══ RECORDS SHOWN ══

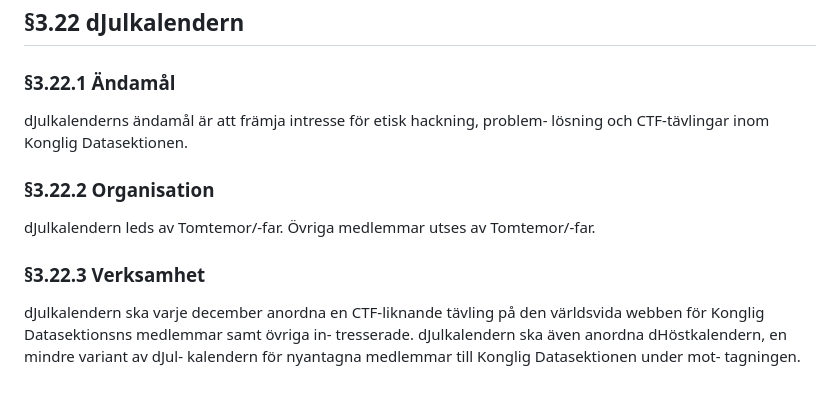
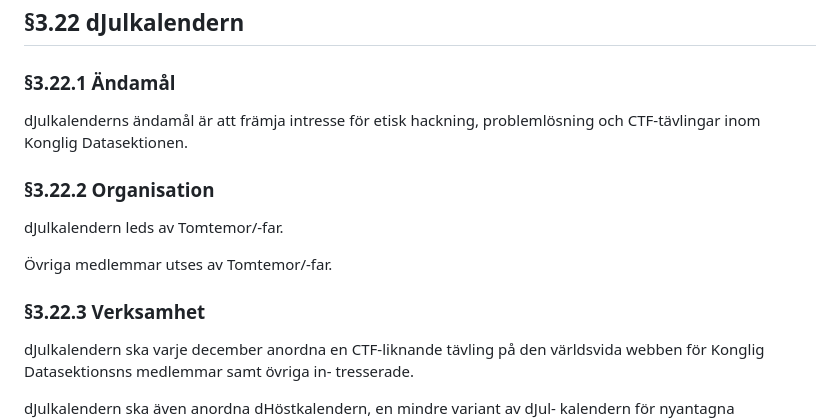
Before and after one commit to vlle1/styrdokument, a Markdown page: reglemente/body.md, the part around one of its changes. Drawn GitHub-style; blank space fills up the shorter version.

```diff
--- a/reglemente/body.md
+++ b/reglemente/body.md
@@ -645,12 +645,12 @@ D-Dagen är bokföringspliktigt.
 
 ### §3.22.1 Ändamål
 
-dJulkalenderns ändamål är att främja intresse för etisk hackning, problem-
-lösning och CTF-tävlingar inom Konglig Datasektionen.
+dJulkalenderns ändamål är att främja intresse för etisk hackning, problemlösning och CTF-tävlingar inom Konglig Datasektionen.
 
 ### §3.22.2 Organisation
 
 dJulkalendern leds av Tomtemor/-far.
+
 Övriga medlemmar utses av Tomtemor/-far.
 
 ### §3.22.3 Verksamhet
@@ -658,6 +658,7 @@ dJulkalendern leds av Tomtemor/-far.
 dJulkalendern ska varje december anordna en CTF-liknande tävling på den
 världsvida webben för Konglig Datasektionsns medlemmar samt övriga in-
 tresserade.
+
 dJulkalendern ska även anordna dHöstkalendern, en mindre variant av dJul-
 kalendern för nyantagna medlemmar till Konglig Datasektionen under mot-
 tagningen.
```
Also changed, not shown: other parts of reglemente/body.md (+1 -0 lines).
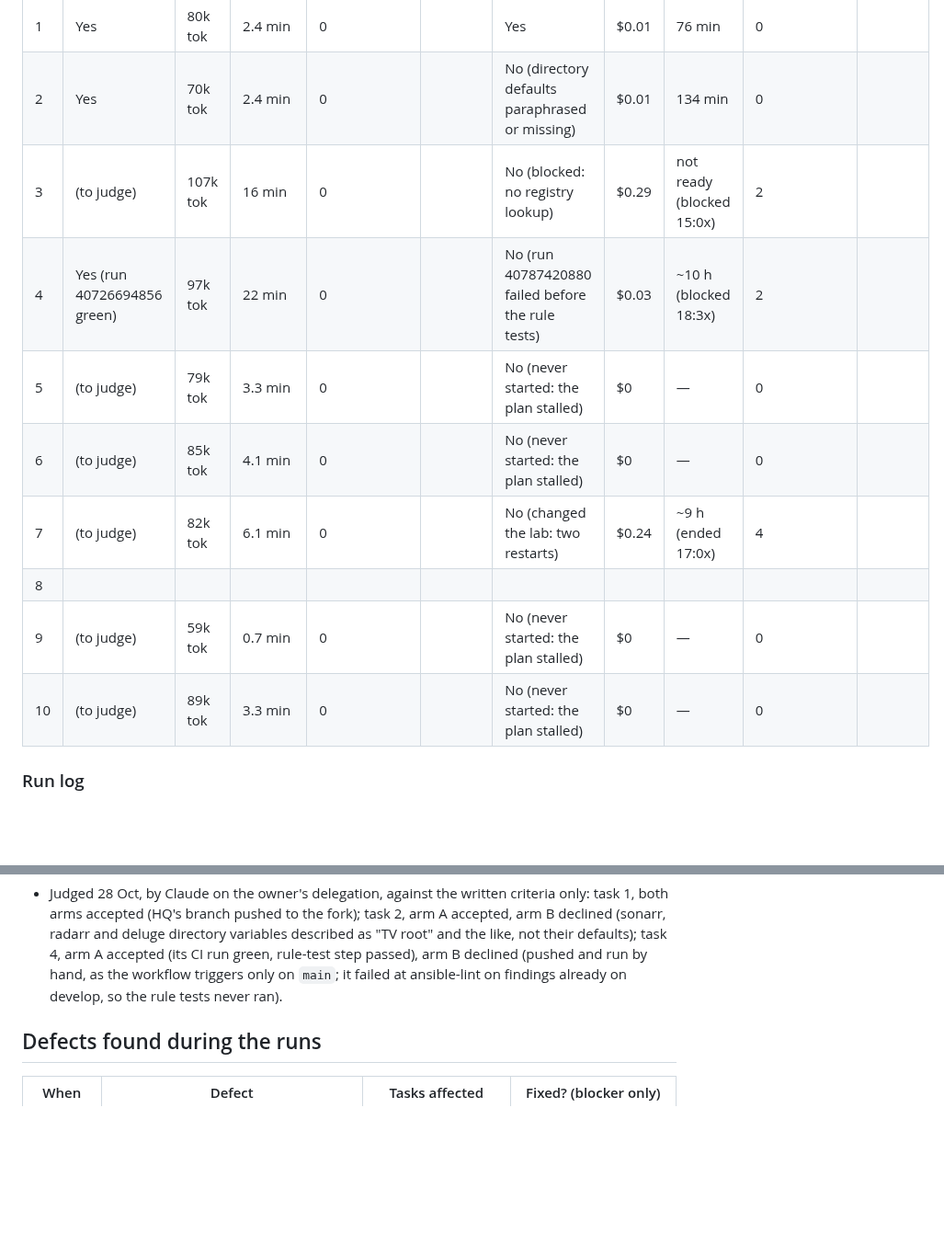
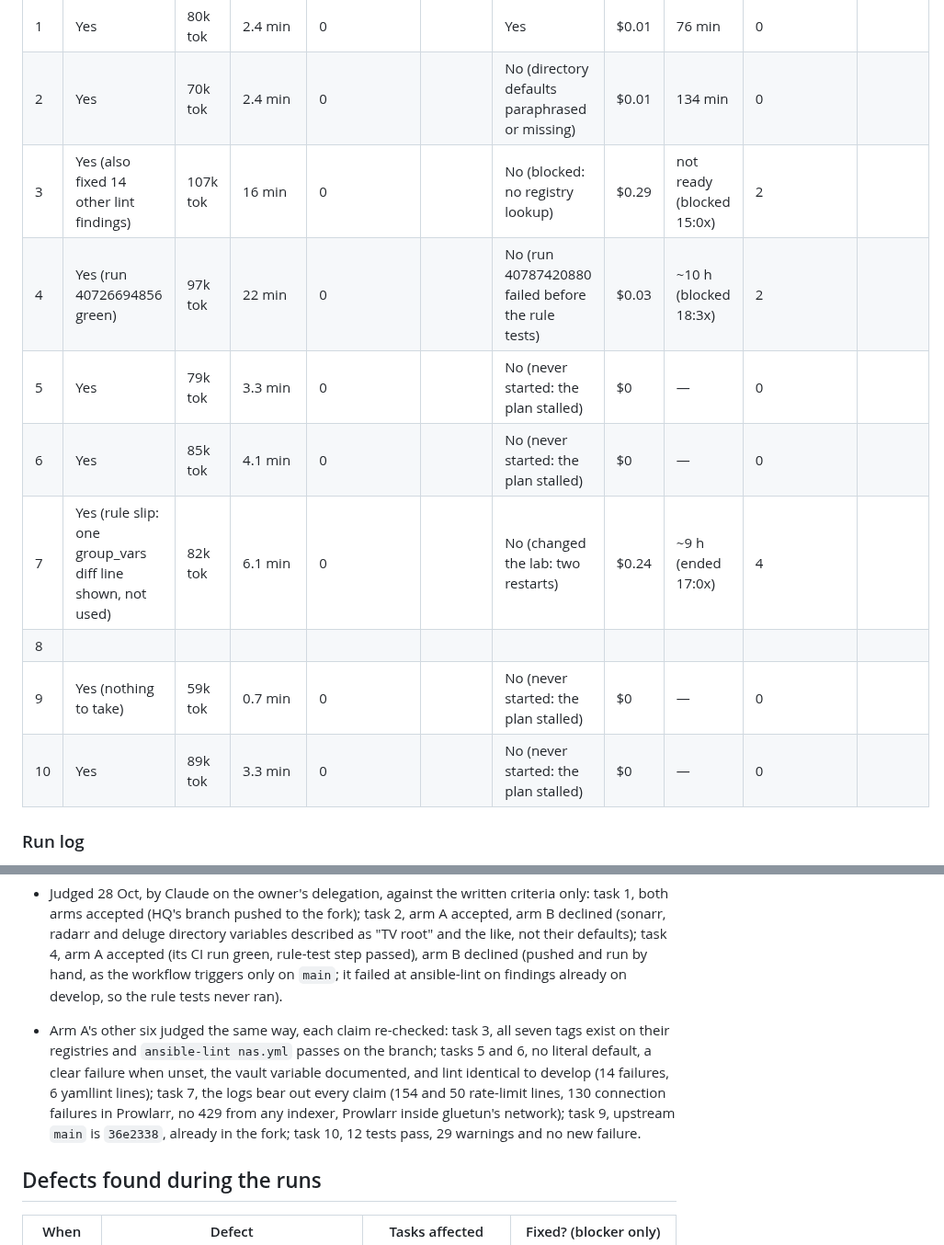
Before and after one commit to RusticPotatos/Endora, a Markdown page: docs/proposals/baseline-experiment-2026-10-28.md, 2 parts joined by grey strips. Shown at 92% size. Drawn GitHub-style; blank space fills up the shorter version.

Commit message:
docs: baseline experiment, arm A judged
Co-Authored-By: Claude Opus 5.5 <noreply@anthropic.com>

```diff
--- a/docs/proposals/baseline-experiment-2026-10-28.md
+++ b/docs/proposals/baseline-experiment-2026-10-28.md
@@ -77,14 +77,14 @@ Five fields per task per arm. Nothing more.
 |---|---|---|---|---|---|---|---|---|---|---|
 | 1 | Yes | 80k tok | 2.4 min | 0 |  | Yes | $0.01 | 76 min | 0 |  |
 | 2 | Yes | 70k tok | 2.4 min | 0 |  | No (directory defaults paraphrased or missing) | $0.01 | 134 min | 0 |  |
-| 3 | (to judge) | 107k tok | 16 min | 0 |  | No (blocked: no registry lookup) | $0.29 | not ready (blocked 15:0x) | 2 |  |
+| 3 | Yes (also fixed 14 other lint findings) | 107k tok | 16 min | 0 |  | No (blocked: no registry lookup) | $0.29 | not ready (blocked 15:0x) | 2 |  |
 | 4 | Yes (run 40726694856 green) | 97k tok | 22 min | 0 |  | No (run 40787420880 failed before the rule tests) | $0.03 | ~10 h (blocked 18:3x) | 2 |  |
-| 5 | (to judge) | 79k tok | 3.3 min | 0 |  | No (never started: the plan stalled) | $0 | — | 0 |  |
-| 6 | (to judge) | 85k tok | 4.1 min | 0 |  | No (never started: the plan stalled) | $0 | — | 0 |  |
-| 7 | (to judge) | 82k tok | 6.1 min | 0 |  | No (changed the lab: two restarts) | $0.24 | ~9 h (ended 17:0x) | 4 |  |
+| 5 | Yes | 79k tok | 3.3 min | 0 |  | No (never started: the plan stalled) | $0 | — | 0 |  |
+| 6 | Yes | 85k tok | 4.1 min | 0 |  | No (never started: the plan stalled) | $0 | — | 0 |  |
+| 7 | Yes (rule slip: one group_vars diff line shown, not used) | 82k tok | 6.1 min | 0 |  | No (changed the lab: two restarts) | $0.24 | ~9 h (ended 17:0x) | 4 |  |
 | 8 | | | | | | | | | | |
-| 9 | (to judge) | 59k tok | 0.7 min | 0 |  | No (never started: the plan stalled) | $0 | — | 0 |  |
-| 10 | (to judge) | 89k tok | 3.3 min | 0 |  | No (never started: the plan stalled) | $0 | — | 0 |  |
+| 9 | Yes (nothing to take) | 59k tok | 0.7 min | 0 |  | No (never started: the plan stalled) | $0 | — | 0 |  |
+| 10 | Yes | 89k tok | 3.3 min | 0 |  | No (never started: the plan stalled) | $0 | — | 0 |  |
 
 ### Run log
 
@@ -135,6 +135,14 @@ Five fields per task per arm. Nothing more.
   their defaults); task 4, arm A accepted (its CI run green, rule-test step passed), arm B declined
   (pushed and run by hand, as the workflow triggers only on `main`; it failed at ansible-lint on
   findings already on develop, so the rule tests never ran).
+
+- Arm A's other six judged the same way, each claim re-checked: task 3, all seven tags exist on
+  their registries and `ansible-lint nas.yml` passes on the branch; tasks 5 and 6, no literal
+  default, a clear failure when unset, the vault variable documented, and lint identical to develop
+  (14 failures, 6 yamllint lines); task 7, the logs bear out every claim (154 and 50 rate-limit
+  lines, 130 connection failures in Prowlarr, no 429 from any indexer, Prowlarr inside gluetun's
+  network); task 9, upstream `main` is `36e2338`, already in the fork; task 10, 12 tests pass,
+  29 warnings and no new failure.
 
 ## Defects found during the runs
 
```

═══

Write out the records above exactly as they appear, leaving out any pictures.

> [RESPONSE AREA]
Before and after one commit to vlle1/styrdokument, a Markdown page: reglemente/body.md, the part around one of its changes. Drawn GitHub-style; blank space fills up the shorter version.

```diff
--- a/reglemente/body.md
+++ b/reglemente/body.md
@@ -645,12 +645,12 @@ D-Dagen är bokföringspliktigt.
 
 ### §3.22.1 Ändamål
 
-dJulkalenderns ändamål är att främja intresse för etisk hackning, problem-
-lösning och CTF-tävlingar inom Konglig Datasektionen.
+dJulkalenderns ändamål är att främja intresse för etisk hackning, problemlösning och CTF-tävlingar inom Konglig Datasektionen.
 
 ### §3.22.2 Organisation
 
 dJulkalendern leds av Tomtemor/-far.
+
 Övriga medlemmar utses av Tomtemor/-far.
 
 ### §3.22.3 Verksamhet
@@ -658,6 +658,7 @@ dJulkalendern leds av Tomtemor/-far.
 dJulkalendern ska varje december anordna en CTF-liknande tävling på den
 världsvida webben för Konglig Datasektionsns medlemmar samt övriga in-
 tresserade.
+
 dJulkalendern ska även anordna dHöstkalendern, en mindre variant av dJul-
 kalendern för nyantagna medlemmar till Konglig Datasektionen under mot-
 tagningen.
```
Also changed, not shown: other parts of reglemente/body.md (+1 -0 lines).
Before and after one commit to RusticPotatos/Endora, a Markdown page: docs/proposals/baseline-experiment-2026-10-28.md, 2 parts joined by grey strips. Shown at 92% size. Drawn GitHub-style; blank space fills up the shorter version.

Commit message:
docs: baseline experiment, arm A judged
Co-Authored-By: Claude Opus 5.5 <noreply@anthropic.com>

```diff
--- a/docs/proposals/baseline-experiment-2026-10-28.md
+++ b/docs/proposals/baseline-experiment-2026-10-28.md
@@ -77,14 +77,14 @@ Five fields per task per arm. Nothing more.
 |---|---|---|---|---|---|---|---|---|---|---|
 | 1 | Yes | 80k tok | 2.4 min | 0 |  | Yes | $0.01 | 76 min | 0 |  |
 | 2 | Yes | 70k tok | 2.4 min | 0 |  | No (directory defaults paraphrased or missing) | $0.01 | 134 min | 0 |  |
-| 3 | (to judge) | 107k tok | 16 min | 0 |  | No (blocked: no registry lookup) | $0.29 | not ready (blocked 15:0x) | 2 |  |
+| 3 | Yes (also fixed 14 other lint findings) | 107k tok | 16 min | 0 |  | No (blocked: no registry lookup) | $0.29 | not ready (blocked 15:0x) | 2 |  |
 | 4 | Yes (run 40726694856 green) | 97k tok | 22 min | 0 |  | No (run 40787420880 failed before the rule tests) | $0.03 | ~10 h (blocked 18:3x) | 2 |  |
-| 5 | (to judge) | 79k tok | 3.3 min | 0 |  | No (never started: the plan stalled) | $0 | — | 0 |  |
-| 6 | (to judge) | 85k tok | 4.1 min | 0 |  | No (never started: the plan stalled) | $0 | — | 0 |  |
-| 7 | (to judge) | 82k tok | 6.1 min | 0 |  | No (changed the lab: two restarts) | $0.24 | ~9 h (ended 17:0x) | 4 |  |
+| 5 | Yes | 79k tok | 3.3 min | 0 |  | No (never started: the plan stalled) | $0 | — | 0 |  |
+| 6 | Yes | 85k tok | 4.1 min | 0 |  | No (never started: the plan stalled) | $0 | — | 0 |  |
+| 7 | Yes (rule slip: one group_vars diff line shown, not used) | 82k tok | 6.1 min | 0 |  | No (changed the lab: two restarts) | $0.24 | ~9 h (ended 17:0x) | 4 |  |
 | 8 | | | | | | | | | | |
-| 9 | (to judge) | 59k tok | 0.7 min | 0 |  | No (never started: the plan stalled) | $0 | — | 0 |  |
-| 10 | (to judge) | 89k tok | 3.3 min | 0 |  | No (never started: the plan stalled) | $0 | — | 0 |  |
+| 9 | Yes (nothing to take) | 59k tok | 0.7 min | 0 |  | No (never started: the plan stalled) | $0 | — | 0 |  |
+| 10 | Yes | 89k tok | 3.3 min | 0 |  | No (never started: the plan stalled) | $0 | — | 0 |  |
 
 ### Run log
 
@@ -135,6 +135,14 @@ Five fields per task per arm. Nothing more.
   their defaults); task 4, arm A accepted (its CI run green, rule-test step passed), arm B declined
   (pushed and run by hand, as the workflow triggers only on `main`; it failed at ansible-lint on
   findings already on develop, so the rule tests never ran).
+
+- Arm A's other six judged the same way, each claim re-checked: task 3, all seven tags exist on
+  their registries and `ansible-lint nas.yml` passes on the branch; tasks 5 and 6, no literal
+  default, a clear failure when unset, the vault variable documented, and lint identical to develop
+  (14 failures, 6 yamllint lines); task 7, the logs bear out every claim (154 and 50 rate-limit
+  lines, 130 connection failures in Prowlarr, no 429 from any indexer, Prowlarr inside gluetun's
+  network); task 9, upstream `main` is `36e2338`, already in the fork; task 10, 12 tests pass,
+  29 warnings and no new failure.
 
 ## Defects found during the runs
 
```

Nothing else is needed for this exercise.